Your dialogue will begin to explore what's not being said--and that's where the true literary conversations take place.
 
If you want to try one of the online class exercises, I'll include it below.  It's an eavesdropping exercise that tunes your ear and eye to subtext.
 
This Week's Writing Exercise
1.  Find a busy place to sit for a while with your writer's notebook and take notes.  Cafes are good.  Or bus stations or doctor's offices or airports.
 
2.  Eavesdrop.  Take notes on how people talk.  Write down all the jigs and jags of human speech.
 
3.  Pay attention to the rhythms you're hearing, how many times people interrupt or talk around the topic or use partial sentences.
 
4.  After an hour or so, or however much time you can spend, take what you've written and read it over.  Underline the best three lines, the ones that speak about something that not's being said.
 
5.  Using one of these, begin a freewrite for 20 minutes (no editing) for a scene from your book.  Write the overheard line of dialogue at the top of your page and start adding responses until you've crafted a conversation.
 
6.  Look it over.  Decide what's not being said (the subtext).  Is it a strong current under your characters' words?

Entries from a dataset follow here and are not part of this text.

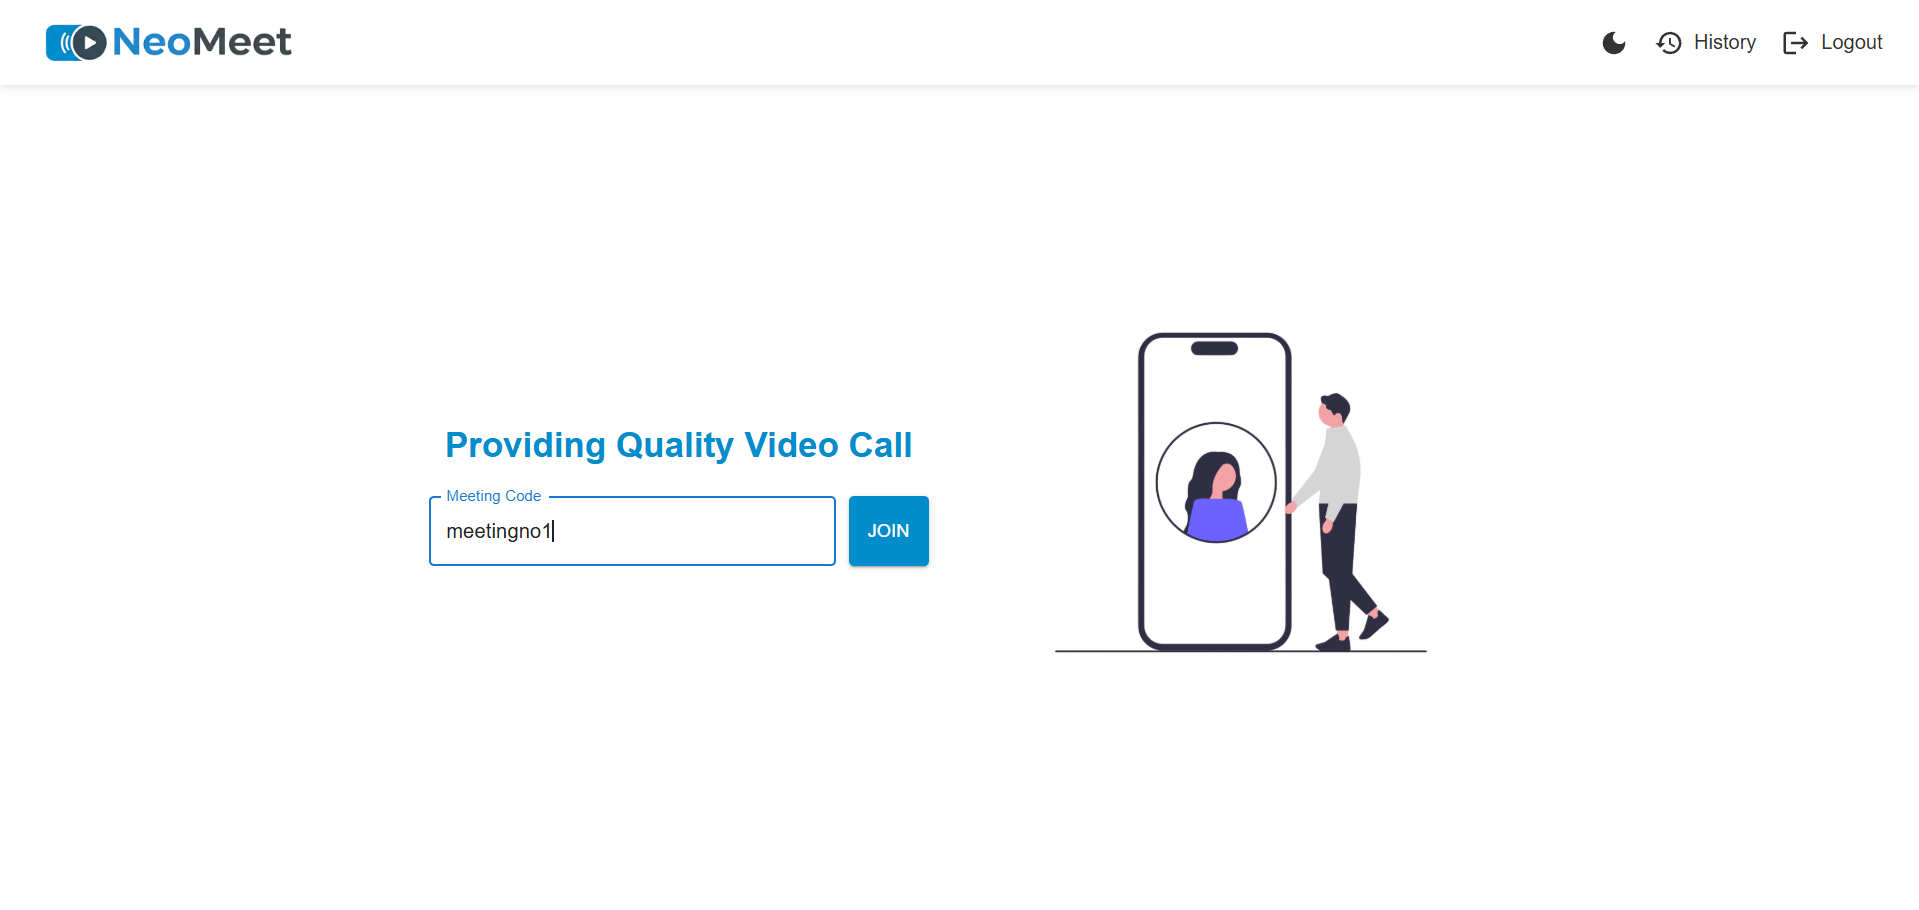
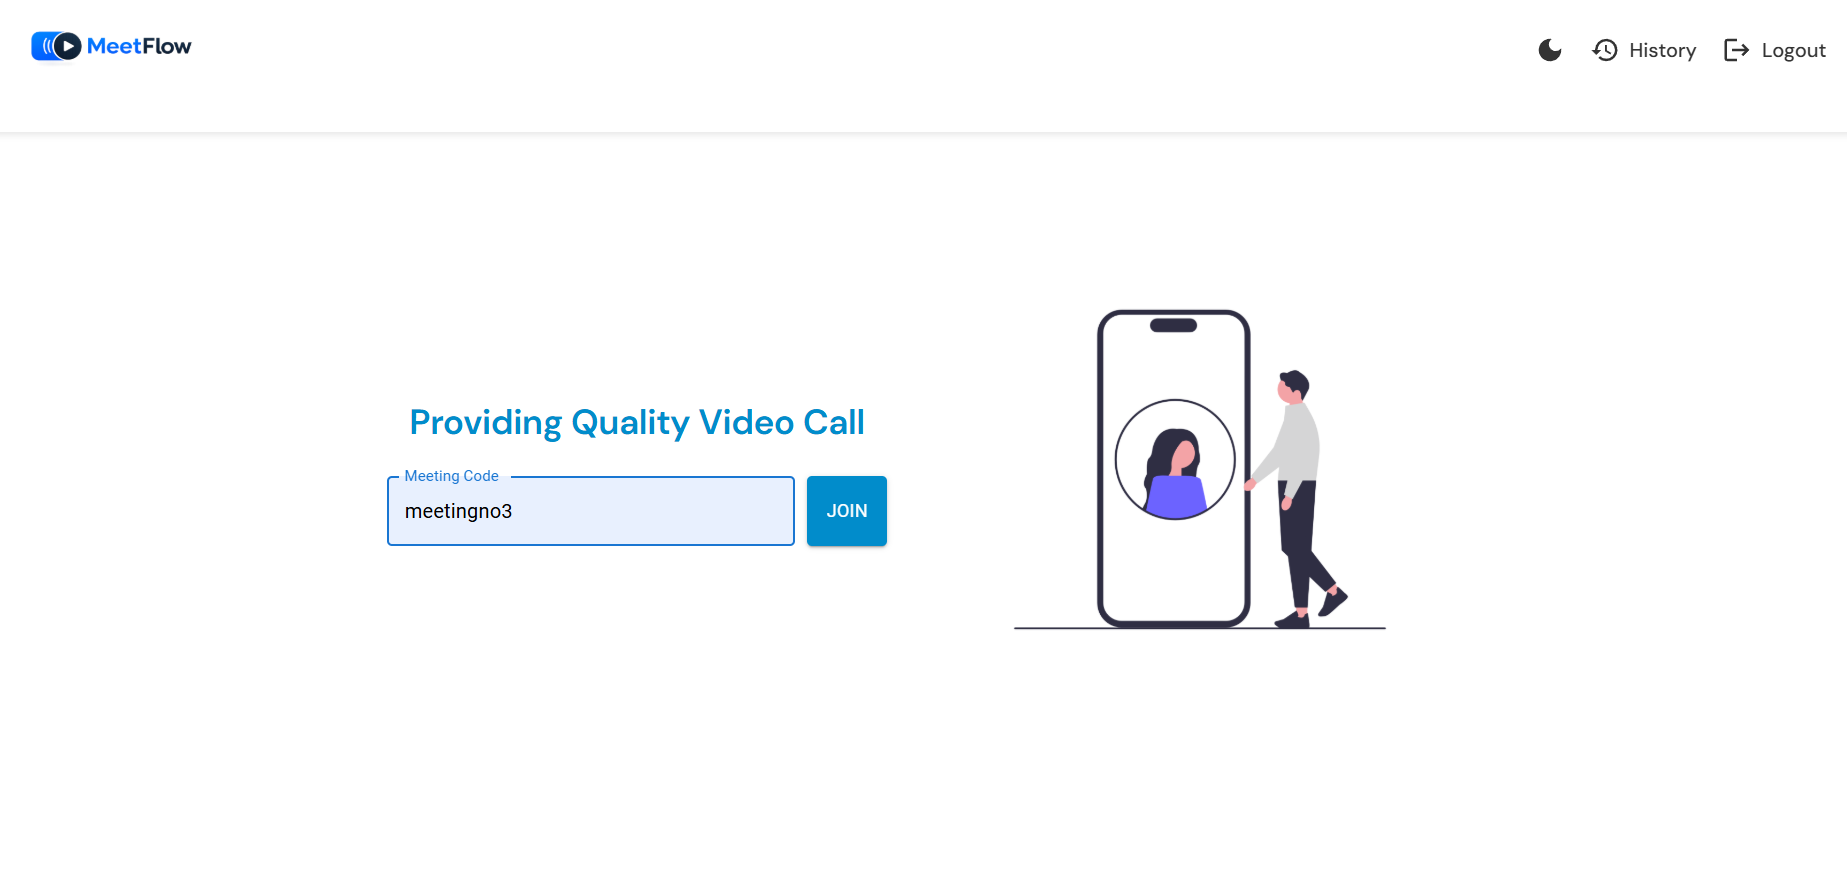
feat: implement authentication and home page UI with responsive design and theme support

diff --git a/frontend/src/pages/authentication.jsx b/frontend/src/pages/authentication.jsx
@@ -69,6 +69,31 @@ export default function Authentication() {
     <ThemeProvider theme={theme}>
       <CssBaseline />
 
+      {/* Top Navbar with Logo */}
+      <Box
+        sx={{
+          position: "fixed",
+          top: 0,
+          left: 0,
+          right: 0,
+          zIndex: 9999,
+          display: "flex",
+          alignItems: "center",
+          px: "40px",
+          py: "6px",
+          backgroundColor: darkMode ? "rgba(10,10,10,0.9)" : "rgba(255,255,255,0.9)",
+          backdropFilter: "blur(12px)",
+          boxShadow: "0 2px 15px rgba(0,0,0,0.1)",
+        }}
+      >
+        <img
+          src="/erasebg-transformed (1).png"
+          alt="MeetFlow Logo"
+          style={{ height: "90px", width: "auto", cursor: "pointer" }}
+          onClick={() => window.location.href = "/"}
+        />
+      </Box>
+
       {/* Container: responsive flex (column on xs, row on md+) */}
       <Box
         component="main"
@@ -79,6 +104,7 @@ export default function Authentication() {
           flexDirection: { xs: "column", md: "row" },
           overflow: "hidden",
           backgroundColor: darkMode ? '#0a0a0a' : '#f5f5f5',
+          pt: "102px",
         }}
       >
         {/* Left panel */}

diff --git a/frontend/src/pages/home.jsx b/frontend/src/pages/home.jsx
@@ -47,7 +47,7 @@ function HomeComponent() {
           <img
             src="/erasebg-transformed (1).png"
             alt="Logo"
-            style={{ height: "48px", cursor: "pointer" }}
+            style={{ height: "110px", cursor: "pointer" }}
             onClick={() => navigate("/")}
           />
         </div>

And if you'd like to find out more about my online dialogue class, click here to be taken to the Loft's website.